[Before-and-after change records]

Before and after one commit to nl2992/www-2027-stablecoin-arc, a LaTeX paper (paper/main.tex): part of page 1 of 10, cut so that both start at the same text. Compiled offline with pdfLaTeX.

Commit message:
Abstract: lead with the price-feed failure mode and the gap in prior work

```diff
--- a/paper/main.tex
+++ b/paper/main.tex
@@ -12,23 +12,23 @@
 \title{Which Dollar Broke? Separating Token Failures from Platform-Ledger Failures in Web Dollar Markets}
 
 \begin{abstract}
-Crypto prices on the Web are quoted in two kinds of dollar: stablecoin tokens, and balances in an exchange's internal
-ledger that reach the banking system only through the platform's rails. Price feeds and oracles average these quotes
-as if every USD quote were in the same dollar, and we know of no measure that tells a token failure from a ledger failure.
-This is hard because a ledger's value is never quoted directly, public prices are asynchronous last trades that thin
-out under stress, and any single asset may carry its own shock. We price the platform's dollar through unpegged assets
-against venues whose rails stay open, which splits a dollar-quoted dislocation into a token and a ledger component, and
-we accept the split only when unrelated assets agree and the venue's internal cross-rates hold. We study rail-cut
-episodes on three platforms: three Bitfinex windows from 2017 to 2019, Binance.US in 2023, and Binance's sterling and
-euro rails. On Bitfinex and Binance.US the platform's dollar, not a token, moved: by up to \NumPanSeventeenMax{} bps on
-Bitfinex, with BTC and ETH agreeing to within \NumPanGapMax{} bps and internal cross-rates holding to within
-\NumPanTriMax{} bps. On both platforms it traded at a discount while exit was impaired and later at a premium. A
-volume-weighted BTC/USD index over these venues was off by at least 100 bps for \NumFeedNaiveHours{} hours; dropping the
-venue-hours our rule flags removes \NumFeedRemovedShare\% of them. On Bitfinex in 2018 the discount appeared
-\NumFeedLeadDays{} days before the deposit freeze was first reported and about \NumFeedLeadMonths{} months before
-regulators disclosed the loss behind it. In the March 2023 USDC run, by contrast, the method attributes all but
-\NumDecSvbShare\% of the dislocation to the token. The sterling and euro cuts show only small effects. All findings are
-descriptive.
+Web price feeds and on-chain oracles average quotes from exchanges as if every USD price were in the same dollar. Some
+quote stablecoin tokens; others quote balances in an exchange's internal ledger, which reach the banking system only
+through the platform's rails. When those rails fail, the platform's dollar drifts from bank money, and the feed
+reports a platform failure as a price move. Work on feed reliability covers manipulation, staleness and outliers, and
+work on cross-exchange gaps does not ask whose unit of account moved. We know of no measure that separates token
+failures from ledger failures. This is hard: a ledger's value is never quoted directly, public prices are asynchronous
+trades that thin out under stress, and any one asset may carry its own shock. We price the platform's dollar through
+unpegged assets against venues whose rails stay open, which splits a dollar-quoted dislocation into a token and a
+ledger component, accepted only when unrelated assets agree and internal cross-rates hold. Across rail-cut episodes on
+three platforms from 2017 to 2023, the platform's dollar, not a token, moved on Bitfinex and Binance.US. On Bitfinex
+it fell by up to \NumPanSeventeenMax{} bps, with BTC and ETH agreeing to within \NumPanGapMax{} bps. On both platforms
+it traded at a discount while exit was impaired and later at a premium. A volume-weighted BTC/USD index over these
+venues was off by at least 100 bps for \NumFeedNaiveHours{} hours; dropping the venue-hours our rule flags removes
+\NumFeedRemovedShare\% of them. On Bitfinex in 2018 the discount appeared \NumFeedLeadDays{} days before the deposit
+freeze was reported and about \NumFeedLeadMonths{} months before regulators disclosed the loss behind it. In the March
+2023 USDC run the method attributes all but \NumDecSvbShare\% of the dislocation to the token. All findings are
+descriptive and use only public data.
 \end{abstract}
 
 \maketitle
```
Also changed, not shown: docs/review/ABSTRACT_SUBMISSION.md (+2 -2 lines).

◆ EXERCISE BRIEF ◆
Output every entry shown above, exactly.

◆ RESULT OF THIS EXERCISE ◆
Before and after one commit to nl2992/www-2027-stablecoin-arc, a LaTeX paper (paper/main.tex): part of page 1 of 10, cut so that both start at the same text. Compiled offline with pdfLaTeX.

Commit message:
Abstract: lead with the price-feed failure mode and the gap in prior work

```diff
--- a/paper/main.tex
+++ b/paper/main.tex
@@ -12,23 +12,23 @@
 \title{Which Dollar Broke? Separating Token Failures from Platform-Ledger Failures in Web Dollar Markets}
 
 \begin{abstract}
-Crypto prices on the Web are quoted in two kinds of dollar: stablecoin tokens, and balances in an exchange's internal
-ledger that reach the banking system only through the platform's rails. Price feeds and oracles average these quotes
-as if every USD quote were in the same dollar, and we know of no measure that tells a token failure from a ledger failure.
-This is hard because a ledger's value is never quoted directly, public prices are asynchronous last trades that thin
-out under stress, and any single asset may carry its own shock. We price the platform's dollar through unpegged assets
-against venues whose rails stay open, which splits a dollar-quoted dislocation into a token and a ledger component, and
-we accept the split only when unrelated assets agree and the venue's internal cross-rates hold. We study rail-cut
-episodes on three platforms: three Bitfinex windows from 2017 to 2019, Binance.US in 2023, and Binance's sterling and
-euro rails. On Bitfinex and Binance.US the platform's dollar, not a token, moved: by up to \NumPanSeventeenMax{} bps on
-Bitfinex, with BTC and ETH agreeing to within \NumPanGapMax{} bps and internal cross-rates holding to within
-\NumPanTriMax{} bps. On both platforms it traded at a discount while exit was impaired and later at a premium. A
-volume-weighted BTC/USD index over these venues was off by at least 100 bps for \NumFeedNaiveHours{} hours; dropping the
-venue-hours our rule flags removes \NumFeedRemovedShare\% of them. On Bitfinex in 2018 the discount appeared
-\NumFeedLeadDays{} days before the deposit freeze was first reported and about \NumFeedLeadMonths{} months before
-regulators disclosed the loss behind it. In the March 2023 USDC run, by contrast, the method attributes all but
-\NumDecSvbShare\% of the dislocation to the token. The sterling and euro cuts show only small effects. All findings are
-descriptive.
+Web price feeds and on-chain oracles average quotes from exchanges as if every USD price were in the same dollar. Some
+quote stablecoin tokens; others quote balances in an exchange's internal ledger, which reach the banking system only
+through the platform's rails. When those rails fail, the platform's dollar drifts from bank money, and the feed
+reports a platform failure as a price move. Work on feed reliability covers manipulation, staleness and outliers, and
+work on cross-exchange gaps does not ask whose unit of account moved. We know of no measure that separates token
+failures from ledger failures. This is hard: a ledger's value is never quoted directly, public prices are asynchronous
+trades that thin out under stress, and any one asset may carry its own shock. We price the platform's dollar through
+unpegged assets against venues whose rails stay open, which splits a dollar-quoted dislocation into a token and a
+ledger component, accepted only when unrelated assets agree and internal cross-rates hold. Across rail-cut episodes on
+three platforms from 2017 to 2023, the platform's dollar, not a token, moved on Bitfinex and Binance.US. On Bitfinex
+it fell by up to \NumPanSeventeenMax{} bps, with BTC and ETH agreeing to within \NumPanGapMax{} bps. On both platforms
+it traded at a discount while exit was impaired and later at a premium. A volume-weighted BTC/USD index over these
+venues was off by at least 100 bps for \NumFeedNaiveHours{} hours; dropping the venue-hours our rule flags removes
+\NumFeedRemovedShare\% of them. On Bitfinex in 2018 the discount appeared \NumFeedLeadDays{} days before the deposit
+freeze was reported and about \NumFeedLeadMonths{} months before regulators disclosed the loss behind it. In the March
+2023 USDC run the method attributes all but \NumDecSvbShare\% of the dislocation to the token. All findings are
+descriptive and use only public data.
 \end{abstract}
 
 \maketitle
```
Also changed, not shown: docs/review/ABSTRACT_SUBMISSION.md (+2 -2 lines).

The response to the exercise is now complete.